|Title||DAILY TROJAN, Vol. 32, No. 134, May 05, 1941|
|Description||DAILY TROJAN, Vol. 32, No. 134, May 05, 1941.|
|Contributing entity||University of Southern California|
Los Angeles, Calif., Monday, May 5, 1941
R Says U.S. Fuehrer
ady to Fight
|ent Speaks at Woodrow Wilson Shrine; That Axis Powers Will Perish
)N, Va., May 4—(U.P.)—President Roosevelt to-»d anew America’s faith in the freedom of democ-le world and asserted that the United States is kdy to fight again” to preserve that faith.
|tmg as a new ration tl [birthplace of President filson, he said that iso-idle dream and that this nation must accept Abilities in the com-rorld powers.
^son) taught that de-lld not survive in iso-Roosevelt said. “We judgement and his
fvelt spoke to a crowd aid brick manse where bom—a speech which reek end pilgrimage to of Presidents Wilson Monroe, upon whose >e is orienting the na-in the crisis of 1941. |ifax, British ambassa-Jnited States, and Lady re in the audience as t'elt warned the Axis the precedents of his-Ite that their system
meeting today to dedishrine of freedom.” tit said. “By this ac-bearing true witness that is in us—a sim-the freedom of demo-world. «
he kind of faith for ^ave fought before—foi of which we are ever it again.
tragic conflict which witnesses today and Itens everthing we have as a free people, we pearly than ever before ling strength of things lit.”
Low Water ain Wreck
, Calif., May 5—— in the boiler was ten-lamod today for the ex-|f a Southern Pacific pomotive and the dev.n iinmen.
ithem Pacific company I was no evidence of sab-explosion blew the lo-|a heavy mountain-type, derailed 19 cars of the a.
are Engineer Philip Y. Luis Obispo; Fireman Lean, 36; San Francisco;
Herbert Horan, San and Apprentice Brake-Schowendaller, San
Hitler Scorns U.S.
War Aid to Britain in Boastful Speech
BERLIN, May 4—(U.P.) —
Adolf Hitler in an exultant speech to the worla tonight defied United States aid to Britain with an assertion that Germany can defeat “every conceivable coalition in the world.” He said Nazism would survive for 1000 years.

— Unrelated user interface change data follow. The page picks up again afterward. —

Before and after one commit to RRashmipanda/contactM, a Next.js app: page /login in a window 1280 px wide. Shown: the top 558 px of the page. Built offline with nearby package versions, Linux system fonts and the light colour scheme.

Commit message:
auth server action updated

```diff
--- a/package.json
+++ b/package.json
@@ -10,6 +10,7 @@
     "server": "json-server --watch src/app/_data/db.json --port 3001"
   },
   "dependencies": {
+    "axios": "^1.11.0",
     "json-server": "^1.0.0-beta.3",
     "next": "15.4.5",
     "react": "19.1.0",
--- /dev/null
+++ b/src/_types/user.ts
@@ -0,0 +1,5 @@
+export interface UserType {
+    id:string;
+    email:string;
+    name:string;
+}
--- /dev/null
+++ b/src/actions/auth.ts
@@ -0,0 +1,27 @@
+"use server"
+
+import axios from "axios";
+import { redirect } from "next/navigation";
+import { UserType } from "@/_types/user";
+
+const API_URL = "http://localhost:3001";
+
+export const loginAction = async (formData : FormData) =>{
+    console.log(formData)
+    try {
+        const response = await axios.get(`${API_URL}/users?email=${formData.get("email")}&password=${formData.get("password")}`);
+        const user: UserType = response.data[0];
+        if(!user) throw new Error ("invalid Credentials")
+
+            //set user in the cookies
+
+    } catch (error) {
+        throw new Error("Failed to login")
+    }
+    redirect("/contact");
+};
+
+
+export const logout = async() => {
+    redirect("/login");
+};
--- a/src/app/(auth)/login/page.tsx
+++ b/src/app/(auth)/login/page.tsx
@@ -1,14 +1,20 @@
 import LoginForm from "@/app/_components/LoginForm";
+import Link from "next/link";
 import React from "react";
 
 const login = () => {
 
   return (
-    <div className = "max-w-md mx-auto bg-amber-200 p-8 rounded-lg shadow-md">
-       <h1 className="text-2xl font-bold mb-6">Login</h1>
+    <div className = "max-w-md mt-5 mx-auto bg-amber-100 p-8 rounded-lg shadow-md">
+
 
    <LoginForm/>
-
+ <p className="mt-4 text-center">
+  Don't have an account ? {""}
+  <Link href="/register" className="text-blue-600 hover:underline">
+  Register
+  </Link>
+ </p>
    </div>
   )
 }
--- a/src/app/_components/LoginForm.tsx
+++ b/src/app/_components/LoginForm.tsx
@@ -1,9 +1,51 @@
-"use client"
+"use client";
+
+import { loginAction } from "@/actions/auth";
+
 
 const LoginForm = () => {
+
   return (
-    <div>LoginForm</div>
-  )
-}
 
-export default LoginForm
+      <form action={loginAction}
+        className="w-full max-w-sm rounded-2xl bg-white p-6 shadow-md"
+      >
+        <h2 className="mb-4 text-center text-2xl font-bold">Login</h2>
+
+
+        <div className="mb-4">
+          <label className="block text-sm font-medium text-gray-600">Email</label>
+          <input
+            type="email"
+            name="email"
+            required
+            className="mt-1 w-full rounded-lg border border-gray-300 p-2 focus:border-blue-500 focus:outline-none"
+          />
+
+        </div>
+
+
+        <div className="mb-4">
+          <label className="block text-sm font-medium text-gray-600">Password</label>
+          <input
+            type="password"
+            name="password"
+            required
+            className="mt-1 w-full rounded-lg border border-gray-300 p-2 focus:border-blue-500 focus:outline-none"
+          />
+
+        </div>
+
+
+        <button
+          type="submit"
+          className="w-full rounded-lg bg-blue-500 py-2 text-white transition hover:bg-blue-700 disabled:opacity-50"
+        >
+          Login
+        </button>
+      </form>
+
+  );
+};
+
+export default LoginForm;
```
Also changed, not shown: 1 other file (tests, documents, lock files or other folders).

The reichsfuehrer spoke for one hour and seven minutes, beginning at 6:05 p.m., before hand-picked j
deputies of the reichstag in Kroii The theater of all-out warfare moved to Bovard field opera house in their first sitting Friday afternoon as freshman warriors out-powered and out-since immediately after the col- flanked the more experienced sophomore forces to win the lapse of France. annual freshman-sophomore brawl and break the 3-year
supremacy of sophomore classes in the annual event.
ltf was an exhausted and ragged
Freshmen Win Brawl; Break Losing Streak
’em Riders |